**Records for this task**
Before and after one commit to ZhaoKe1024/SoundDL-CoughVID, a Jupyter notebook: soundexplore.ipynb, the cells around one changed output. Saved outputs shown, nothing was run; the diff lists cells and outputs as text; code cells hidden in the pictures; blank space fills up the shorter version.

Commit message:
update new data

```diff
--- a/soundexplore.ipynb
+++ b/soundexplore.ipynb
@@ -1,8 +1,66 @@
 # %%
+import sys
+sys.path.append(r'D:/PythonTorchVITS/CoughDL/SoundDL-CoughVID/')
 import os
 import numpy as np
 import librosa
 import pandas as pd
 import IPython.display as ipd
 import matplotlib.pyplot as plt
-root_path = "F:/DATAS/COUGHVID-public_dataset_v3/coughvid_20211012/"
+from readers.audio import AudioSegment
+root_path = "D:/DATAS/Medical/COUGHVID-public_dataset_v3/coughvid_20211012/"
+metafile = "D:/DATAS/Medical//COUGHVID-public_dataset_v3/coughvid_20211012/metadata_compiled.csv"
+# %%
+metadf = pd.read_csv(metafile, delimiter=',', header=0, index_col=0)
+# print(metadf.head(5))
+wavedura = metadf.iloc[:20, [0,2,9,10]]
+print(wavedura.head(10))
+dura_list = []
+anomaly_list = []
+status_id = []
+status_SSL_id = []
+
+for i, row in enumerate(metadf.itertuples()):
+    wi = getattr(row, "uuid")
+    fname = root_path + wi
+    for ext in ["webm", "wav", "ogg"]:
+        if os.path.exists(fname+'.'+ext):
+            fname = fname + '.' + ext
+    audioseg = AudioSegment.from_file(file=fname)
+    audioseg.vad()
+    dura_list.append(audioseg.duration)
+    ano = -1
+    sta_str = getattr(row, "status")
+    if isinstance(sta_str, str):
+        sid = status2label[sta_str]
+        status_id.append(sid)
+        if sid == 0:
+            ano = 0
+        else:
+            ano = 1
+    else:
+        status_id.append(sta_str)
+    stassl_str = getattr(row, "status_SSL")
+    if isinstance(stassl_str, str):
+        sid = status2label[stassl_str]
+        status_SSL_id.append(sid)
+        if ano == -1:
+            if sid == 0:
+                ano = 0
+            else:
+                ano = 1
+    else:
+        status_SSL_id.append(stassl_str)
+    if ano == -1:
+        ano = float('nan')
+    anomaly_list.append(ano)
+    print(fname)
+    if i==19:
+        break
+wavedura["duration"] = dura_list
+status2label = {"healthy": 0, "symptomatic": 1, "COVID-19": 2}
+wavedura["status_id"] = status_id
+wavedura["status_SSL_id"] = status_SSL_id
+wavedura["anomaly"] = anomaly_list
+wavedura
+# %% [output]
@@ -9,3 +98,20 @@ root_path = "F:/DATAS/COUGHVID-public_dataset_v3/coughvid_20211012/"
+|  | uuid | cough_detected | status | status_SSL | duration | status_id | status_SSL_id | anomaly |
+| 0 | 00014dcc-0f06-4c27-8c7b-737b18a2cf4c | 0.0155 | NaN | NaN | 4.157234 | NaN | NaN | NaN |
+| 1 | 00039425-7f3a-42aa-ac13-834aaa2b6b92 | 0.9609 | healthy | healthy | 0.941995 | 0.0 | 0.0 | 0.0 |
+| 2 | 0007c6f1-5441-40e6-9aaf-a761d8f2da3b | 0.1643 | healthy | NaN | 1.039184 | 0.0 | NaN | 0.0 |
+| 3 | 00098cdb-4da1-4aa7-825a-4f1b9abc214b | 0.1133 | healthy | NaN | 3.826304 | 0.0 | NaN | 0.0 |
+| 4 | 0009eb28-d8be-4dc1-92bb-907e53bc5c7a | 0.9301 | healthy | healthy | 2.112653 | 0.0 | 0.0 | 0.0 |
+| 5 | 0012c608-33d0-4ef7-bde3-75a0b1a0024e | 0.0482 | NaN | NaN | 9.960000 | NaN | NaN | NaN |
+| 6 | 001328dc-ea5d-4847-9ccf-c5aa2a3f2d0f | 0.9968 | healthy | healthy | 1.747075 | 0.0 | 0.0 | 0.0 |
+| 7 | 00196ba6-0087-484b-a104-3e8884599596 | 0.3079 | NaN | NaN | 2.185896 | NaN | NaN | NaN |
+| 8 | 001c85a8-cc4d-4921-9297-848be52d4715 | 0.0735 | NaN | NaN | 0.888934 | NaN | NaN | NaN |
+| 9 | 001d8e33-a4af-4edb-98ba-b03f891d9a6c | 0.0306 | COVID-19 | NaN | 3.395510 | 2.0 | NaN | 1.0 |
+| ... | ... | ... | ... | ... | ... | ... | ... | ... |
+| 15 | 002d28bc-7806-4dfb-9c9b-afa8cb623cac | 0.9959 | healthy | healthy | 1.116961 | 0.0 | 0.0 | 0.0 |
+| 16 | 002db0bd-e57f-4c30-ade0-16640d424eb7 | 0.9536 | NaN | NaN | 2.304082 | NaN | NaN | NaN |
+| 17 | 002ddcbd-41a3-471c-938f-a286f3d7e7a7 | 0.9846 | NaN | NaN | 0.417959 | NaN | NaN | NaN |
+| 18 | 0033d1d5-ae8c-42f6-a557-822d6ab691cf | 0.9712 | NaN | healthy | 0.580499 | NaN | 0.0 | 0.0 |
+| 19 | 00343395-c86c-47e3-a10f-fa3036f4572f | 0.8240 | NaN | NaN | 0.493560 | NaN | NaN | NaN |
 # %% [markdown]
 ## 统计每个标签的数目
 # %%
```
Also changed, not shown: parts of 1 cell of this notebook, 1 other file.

**Your goal**
Please print out every entry again, exactly as it reads.

**Written solution**
Before and after one commit to ZhaoKe1024/SoundDL-CoughVID, a Jupyter notebook: soundexplore.ipynb, the cells around one changed output. Saved outputs shown, nothing was run; the diff lists cells and outputs as text; code cells hidden in the pictures; blank space fills up the shorter version.

Commit message:
update new data

```diff
--- a/soundexplore.ipynb
+++ b/soundexplore.ipynb
@@ -1,8 +1,66 @@
 # %%
+import sys
+sys.path.append(r'D:/PythonTorchVITS/CoughDL/SoundDL-CoughVID/')
 import os
 import numpy as np
 import librosa
 import pandas as pd
 import IPython.display as ipd
 import matplotlib.pyplot as plt
-root_path = "F:/DATAS/COUGHVID-public_dataset_v3/coughvid_20211012/"
+from readers.audio import AudioSegment
+root_path = "D:/DATAS/Medical/COUGHVID-public_dataset_v3/coughvid_20211012/"
+metafile = "D:/DATAS/Medical//COUGHVID-public_dataset_v3/coughvid_20211012/metadata_compiled.csv"
+# %%
+metadf = pd.read_csv(metafile, delimiter=',', header=0, index_col=0)
+# print(metadf.head(5))
+wavedura = metadf.iloc[:20, [0,2,9,10]]
+print(wavedura.head(10))
+dura_list = []
+anomaly_list = []
+status_id = []
+status_SSL_id = []
+
+for i, row in enumerate(metadf.itertuples()):
+    wi = getattr(row, "uuid")
+    fname = root_path + wi
+    for ext in ["webm", "wav", "ogg"]:
+        if os.path.exists(fname+'.'+ext):
+            fname = fname + '.' + ext
+    audioseg = AudioSegment.from_file(file=fname)
+    audioseg.vad()
+    dura_list.append(audioseg.duration)
+    ano = -1
+    sta_str = getattr(row, "status")
+    if isinstance(sta_str, str):
+        sid = status2label[sta_str]
+        status_id.append(sid)
+        if sid == 0:
+            ano = 0
+        else:
+            ano = 1
+    else:
+        status_id.append(sta_str)
+    stassl_str = getattr(row, "status_SSL")
+    if isinstance(stassl_str, str):
+        sid = status2label[stassl_str]
+        status_SSL_id.append(sid)
+        if ano == -1:
+            if sid == 0:
+                ano = 0
+            else:
+                ano = 1
+    else:
+        status_SSL_id.append(stassl_str)
+    if ano == -1:
+        ano = float('nan')
+    anomaly_list.append(ano)
+    print(fname)
+    if i==19:
+        break
+wavedura["duration"] = dura_list
+status2label = {"healthy": 0, "symptomatic": 1, "COVID-19": 2}
+wavedura["status_id"] = status_id
+wavedura["status_SSL_id"] = status_SSL_id
+wavedura["anomaly"] = anomaly_list
+wavedura
+# %% [output]
@@ -9,3 +98,20 @@ root_path = "F:/DATAS/COUGHVID-public_dataset_v3/coughvid_20211012/"
+|  | uuid | cough_detected | status | status_SSL | duration | status_id | status_SSL_id | anomaly |
+| 0 | 00014dcc-0f06-4c27-8c7b-737b18a2cf4c | 0.0155 | NaN | NaN | 4.157234 | NaN | NaN | NaN |
+| 1 | 00039425-7f3a-42aa-ac13-834aaa2b6b92 | 0.9609 | healthy | healthy | 0.941995 | 0.0 | 0.0 | 0.0 |
+| 2 | 0007c6f1-5441-40e6-9aaf-a761d8f2da3b | 0.1643 | healthy | NaN | 1.039184 | 0.0 | NaN | 0.0 |
+| 3 | 00098cdb-4da1-4aa7-825a-4f1b9abc214b | 0.1133 | healthy | NaN | 3.826304 | 0.0 | NaN | 0.0 |
+| 4 | 0009eb28-d8be-4dc1-92bb-907e53bc5c7a | 0.9301 | healthy | healthy | 2.112653 | 0.0 | 0.0 | 0.0 |
+| 5 | 0012c608-33d0-4ef7-bde3-75a0b1a0024e | 0.0482 | NaN | NaN | 9.960000 | NaN | NaN | NaN |
+| 6 | 001328dc-ea5d-4847-9ccf-c5aa2a3f2d0f | 0.9968 | healthy | healthy | 1.747075 | 0.0 | 0.0 | 0.0 |
+| 7 | 00196ba6-0087-484b-a104-3e8884599596 | 0.3079 | NaN | NaN | 2.185896 | NaN | NaN | NaN |
+| 8 | 001c85a8-cc4d-4921-9297-848be52d4715 | 0.0735 | NaN | NaN | 0.888934 | NaN | NaN | NaN |
+| 9 | 001d8e33-a4af-4edb-98ba-b03f891d9a6c | 0.0306 | COVID-19 | NaN | 3.395510 | 2.0 | NaN | 1.0 |
+| ... | ... | ... | ... | ... | ... | ... | ... | ... |
+| 15 | 002d28bc-7806-4dfb-9c9b-afa8cb623cac | 0.9959 | healthy | healthy | 1.116961 | 0.0 | 0.0 | 0.0 |
+| 16 | 002db0bd-e57f-4c30-ade0-16640d424eb7 | 0.9536 | NaN | NaN | 2.304082 | NaN | NaN | NaN |
+| 17 | 002ddcbd-41a3-471c-938f-a286f3d7e7a7 | 0.9846 | NaN | NaN | 0.417959 | NaN | NaN | NaN |
+| 18 | 0033d1d5-ae8c-42f6-a557-822d6ab691cf | 0.9712 | NaN | healthy | 0.580499 | NaN | 0.0 | 0.0 |
+| 19 | 00343395-c86c-47e3-a10f-fa3036f4572f | 0.8240 | NaN | NaN | 0.493560 | NaN | NaN | NaN |
 # %% [markdown]
 ## 统计每个标签的数目
 # %%
```
Also changed, not shown: parts of 1 cell of this notebook, 1 other file.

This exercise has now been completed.